Front-end code change data
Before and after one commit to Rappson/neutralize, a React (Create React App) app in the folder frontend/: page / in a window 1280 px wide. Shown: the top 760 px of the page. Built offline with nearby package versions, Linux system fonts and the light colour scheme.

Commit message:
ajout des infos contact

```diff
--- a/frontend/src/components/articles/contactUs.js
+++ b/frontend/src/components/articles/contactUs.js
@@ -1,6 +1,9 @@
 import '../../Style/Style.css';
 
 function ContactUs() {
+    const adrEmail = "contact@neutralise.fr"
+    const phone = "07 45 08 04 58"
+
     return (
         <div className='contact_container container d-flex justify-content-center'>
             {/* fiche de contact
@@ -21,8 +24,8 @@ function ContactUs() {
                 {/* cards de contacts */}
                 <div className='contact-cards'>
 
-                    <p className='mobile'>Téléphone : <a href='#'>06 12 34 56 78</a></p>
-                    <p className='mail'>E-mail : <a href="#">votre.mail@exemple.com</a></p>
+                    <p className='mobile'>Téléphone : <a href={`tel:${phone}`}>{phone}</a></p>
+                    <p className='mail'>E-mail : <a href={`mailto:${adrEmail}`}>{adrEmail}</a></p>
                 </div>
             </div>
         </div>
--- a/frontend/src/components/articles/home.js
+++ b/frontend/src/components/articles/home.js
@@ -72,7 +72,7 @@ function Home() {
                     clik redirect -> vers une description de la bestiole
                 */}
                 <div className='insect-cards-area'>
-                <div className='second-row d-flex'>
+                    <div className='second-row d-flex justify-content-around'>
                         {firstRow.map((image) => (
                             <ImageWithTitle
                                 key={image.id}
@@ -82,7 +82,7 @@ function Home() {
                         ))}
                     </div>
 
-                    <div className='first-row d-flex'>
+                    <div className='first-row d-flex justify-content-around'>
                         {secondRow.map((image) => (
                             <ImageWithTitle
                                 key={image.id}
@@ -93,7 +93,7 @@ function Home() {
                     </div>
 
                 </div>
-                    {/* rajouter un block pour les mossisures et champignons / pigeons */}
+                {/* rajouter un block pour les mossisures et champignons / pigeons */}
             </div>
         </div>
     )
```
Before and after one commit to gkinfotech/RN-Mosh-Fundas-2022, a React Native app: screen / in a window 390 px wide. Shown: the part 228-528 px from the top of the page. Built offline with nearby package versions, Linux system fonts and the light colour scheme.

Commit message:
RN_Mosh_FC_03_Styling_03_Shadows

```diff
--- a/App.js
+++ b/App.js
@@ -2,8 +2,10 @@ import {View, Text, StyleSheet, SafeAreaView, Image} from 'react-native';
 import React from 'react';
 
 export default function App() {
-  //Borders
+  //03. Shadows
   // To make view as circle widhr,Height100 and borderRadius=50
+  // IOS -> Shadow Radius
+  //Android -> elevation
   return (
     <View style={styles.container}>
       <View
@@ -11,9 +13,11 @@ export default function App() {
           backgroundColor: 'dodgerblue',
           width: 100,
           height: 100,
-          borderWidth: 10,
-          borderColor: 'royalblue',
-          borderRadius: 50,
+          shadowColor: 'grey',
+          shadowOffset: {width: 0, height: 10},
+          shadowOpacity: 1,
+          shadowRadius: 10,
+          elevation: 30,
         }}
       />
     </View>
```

- [Exercise details]
Give back the complete data exactly as supplied.

- [Reply to the task]
Before and after one commit to Rappson/neutralize, a React (Create React App) app in the folder frontend/: page / in a window 1280 px wide. Shown: the top 760 px of the page. Built offline with nearby package versions, Linux system fonts and the light colour scheme.

Commit message:
ajout des infos contact

```diff
--- a/frontend/src/components/articles/contactUs.js
+++ b/frontend/src/components/articles/contactUs.js
@@ -1,6 +1,9 @@
 import '../../Style/Style.css';
 
 function ContactUs() {
+    const adrEmail = "contact@neutralise.fr"
+    const phone = "07 45 08 04 58"
+
     return (
         <div className='contact_container container d-flex justify-content-center'>
             {/* fiche de contact
@@ -21,8 +24,8 @@ function ContactUs() {
                 {/* cards de contacts */}
                 <div className='contact-cards'>
 
-                    <p className='mobile'>Téléphone : <a href='#'>06 12 34 56 78</a></p>
-                    <p className='mail'>E-mail : <a href="#">votre.mail@exemple.com</a></p>
+                    <p className='mobile'>Téléphone : <a href={`tel:${phone}`}>{phone}</a></p>
+                    <p className='mail'>E-mail : <a href={`mailto:${adrEmail}`}>{adrEmail}</a></p>
                 </div>
             </div>
         </div>
--- a/frontend/src/components/articles/home.js
+++ b/frontend/src/components/articles/home.js
@@ -72,7 +72,7 @@ function Home() {
                     clik redirect -> vers une description de la bestiole
                 */}
                 <div className='insect-cards-area'>
-                <div className='second-row d-flex'>
+                    <div className='second-row d-flex justify-content-around'>
                         {firstRow.map((image) => (
                             <ImageWithTitle
                                 key={image.id}
@@ -82,7 +82,7 @@ function Home() {
                         ))}
                     </div>
 
-                    <div className='first-row d-flex'>
+                    <div className='first-row d-flex justify-content-around'>
                         {secondRow.map((image) => (
                             <ImageWithTitle
                                 key={image.id}
@@ -93,7 +93,7 @@ function Home() {
                     </div>
 
                 </div>
-                    {/* rajouter un block pour les mossisures et champignons / pigeons */}
+                {/* rajouter un block pour les mossisures et champignons / pigeons */}
             </div>
         </div>
     )
```
Before and after one commit to gkinfotech/RN-Mosh-Fundas-2022, a React Native app: screen / in a window 390 px wide. Shown: the part 228-528 px from the top of the page. Built offline with nearby package versions, Linux system fonts and the light colour scheme.

Commit message:
RN_Mosh_FC_03_Styling_03_Shadows

```diff
--- a/App.js
+++ b/App.js
@@ -2,8 +2,10 @@ import {View, Text, StyleSheet, SafeAreaView, Image} from 'react-native';
 import React from 'react';
 
 export default function App() {
-  //Borders
+  //03. Shadows
   // To make view as circle widhr,Height100 and borderRadius=50
+  // IOS -> Shadow Radius
+  //Android -> elevation
   return (
     <View style={styles.container}>
       <View
@@ -11,9 +13,11 @@ export default function App() {
           backgroundColor: 'dodgerblue',
           width: 100,
           height: 100,
-          borderWidth: 10,
-          borderColor: 'royalblue',
-          borderRadius: 50,
+          shadowColor: 'grey',
+          shadowOffset: {width: 0, height: 10},
+          shadowOpacity: 1,
+          shadowRadius: 10,
+          elevation: 30,
         }}
       />
     </View>
```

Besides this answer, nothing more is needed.